(Itemized modification records)
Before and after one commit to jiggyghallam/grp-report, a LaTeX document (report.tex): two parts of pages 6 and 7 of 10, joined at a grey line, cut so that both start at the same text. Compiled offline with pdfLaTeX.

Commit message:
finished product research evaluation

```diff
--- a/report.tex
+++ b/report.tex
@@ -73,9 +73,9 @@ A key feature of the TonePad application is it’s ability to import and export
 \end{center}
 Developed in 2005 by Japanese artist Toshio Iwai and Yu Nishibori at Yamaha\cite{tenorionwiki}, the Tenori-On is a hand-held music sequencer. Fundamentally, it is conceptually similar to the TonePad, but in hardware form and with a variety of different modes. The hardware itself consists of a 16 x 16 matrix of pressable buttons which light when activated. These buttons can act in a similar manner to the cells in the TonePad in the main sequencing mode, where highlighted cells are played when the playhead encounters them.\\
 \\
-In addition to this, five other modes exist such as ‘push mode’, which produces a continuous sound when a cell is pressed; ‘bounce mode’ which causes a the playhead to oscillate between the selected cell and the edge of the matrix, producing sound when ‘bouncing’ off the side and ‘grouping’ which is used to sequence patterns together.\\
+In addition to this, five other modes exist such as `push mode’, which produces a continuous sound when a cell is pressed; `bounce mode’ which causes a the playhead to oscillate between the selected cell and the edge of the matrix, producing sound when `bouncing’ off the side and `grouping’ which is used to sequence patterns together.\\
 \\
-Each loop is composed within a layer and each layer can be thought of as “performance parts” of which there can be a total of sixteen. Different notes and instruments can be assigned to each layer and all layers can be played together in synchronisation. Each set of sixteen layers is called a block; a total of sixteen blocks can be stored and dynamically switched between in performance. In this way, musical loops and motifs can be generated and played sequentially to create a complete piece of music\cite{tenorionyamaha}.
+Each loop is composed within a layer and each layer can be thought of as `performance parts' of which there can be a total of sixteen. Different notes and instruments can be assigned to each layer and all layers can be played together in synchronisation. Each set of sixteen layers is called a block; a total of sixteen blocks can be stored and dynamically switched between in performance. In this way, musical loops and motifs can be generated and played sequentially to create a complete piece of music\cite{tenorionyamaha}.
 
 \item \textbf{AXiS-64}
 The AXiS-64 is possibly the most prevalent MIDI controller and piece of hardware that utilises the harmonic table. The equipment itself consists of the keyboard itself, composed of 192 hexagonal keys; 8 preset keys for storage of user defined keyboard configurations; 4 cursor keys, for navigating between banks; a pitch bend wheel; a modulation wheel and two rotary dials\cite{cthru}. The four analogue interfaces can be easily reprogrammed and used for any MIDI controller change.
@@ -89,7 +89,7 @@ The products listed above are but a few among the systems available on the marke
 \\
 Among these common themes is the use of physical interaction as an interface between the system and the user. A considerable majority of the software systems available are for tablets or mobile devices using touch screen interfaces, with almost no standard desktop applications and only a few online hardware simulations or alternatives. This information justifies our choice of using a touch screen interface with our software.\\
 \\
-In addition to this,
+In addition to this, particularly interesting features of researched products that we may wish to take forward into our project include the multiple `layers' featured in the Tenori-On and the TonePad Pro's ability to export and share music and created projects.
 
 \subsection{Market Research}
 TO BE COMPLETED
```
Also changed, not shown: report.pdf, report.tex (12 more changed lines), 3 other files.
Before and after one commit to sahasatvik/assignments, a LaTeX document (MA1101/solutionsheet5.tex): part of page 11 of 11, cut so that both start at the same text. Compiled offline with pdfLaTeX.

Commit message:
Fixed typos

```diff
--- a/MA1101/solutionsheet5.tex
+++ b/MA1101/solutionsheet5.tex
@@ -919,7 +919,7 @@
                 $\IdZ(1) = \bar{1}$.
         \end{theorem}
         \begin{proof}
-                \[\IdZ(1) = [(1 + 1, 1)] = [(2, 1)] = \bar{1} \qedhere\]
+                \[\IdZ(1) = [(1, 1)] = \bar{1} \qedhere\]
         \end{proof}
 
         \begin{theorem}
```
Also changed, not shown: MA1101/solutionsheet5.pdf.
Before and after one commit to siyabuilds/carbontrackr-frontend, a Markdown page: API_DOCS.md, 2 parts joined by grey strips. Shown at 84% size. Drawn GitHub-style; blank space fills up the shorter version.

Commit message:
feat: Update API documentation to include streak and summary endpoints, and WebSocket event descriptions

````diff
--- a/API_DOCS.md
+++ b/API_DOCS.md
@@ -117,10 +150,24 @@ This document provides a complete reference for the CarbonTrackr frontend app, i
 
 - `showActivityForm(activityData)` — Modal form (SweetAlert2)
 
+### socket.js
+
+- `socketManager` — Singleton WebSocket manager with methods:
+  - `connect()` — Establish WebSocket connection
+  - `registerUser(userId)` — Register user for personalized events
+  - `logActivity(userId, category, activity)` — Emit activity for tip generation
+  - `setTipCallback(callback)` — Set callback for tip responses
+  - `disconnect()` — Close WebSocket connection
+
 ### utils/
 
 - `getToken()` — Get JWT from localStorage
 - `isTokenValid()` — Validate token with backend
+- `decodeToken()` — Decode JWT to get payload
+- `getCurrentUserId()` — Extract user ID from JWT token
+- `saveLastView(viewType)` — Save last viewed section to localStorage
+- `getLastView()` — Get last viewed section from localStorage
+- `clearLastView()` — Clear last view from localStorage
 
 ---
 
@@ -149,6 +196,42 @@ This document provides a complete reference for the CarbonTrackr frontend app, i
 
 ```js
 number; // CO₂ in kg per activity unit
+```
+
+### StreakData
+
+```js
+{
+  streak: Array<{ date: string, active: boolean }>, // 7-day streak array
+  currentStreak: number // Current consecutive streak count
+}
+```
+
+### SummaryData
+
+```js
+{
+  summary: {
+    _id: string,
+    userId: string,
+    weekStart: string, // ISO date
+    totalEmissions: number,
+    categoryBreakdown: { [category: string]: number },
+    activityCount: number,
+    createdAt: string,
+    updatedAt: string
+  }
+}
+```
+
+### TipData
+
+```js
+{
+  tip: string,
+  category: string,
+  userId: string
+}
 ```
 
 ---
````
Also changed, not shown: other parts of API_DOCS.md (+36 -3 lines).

What this task involves: The word "number" appears in some lines above. Return every one of those lines.

Response area:
 number; // CO₂ in kg per activity unit
+  currentStreak: number // Current consecutive streak count
+    totalEmissions: number,
+    categoryBreakdown: { [category: string]: number },
+    activityCount: number,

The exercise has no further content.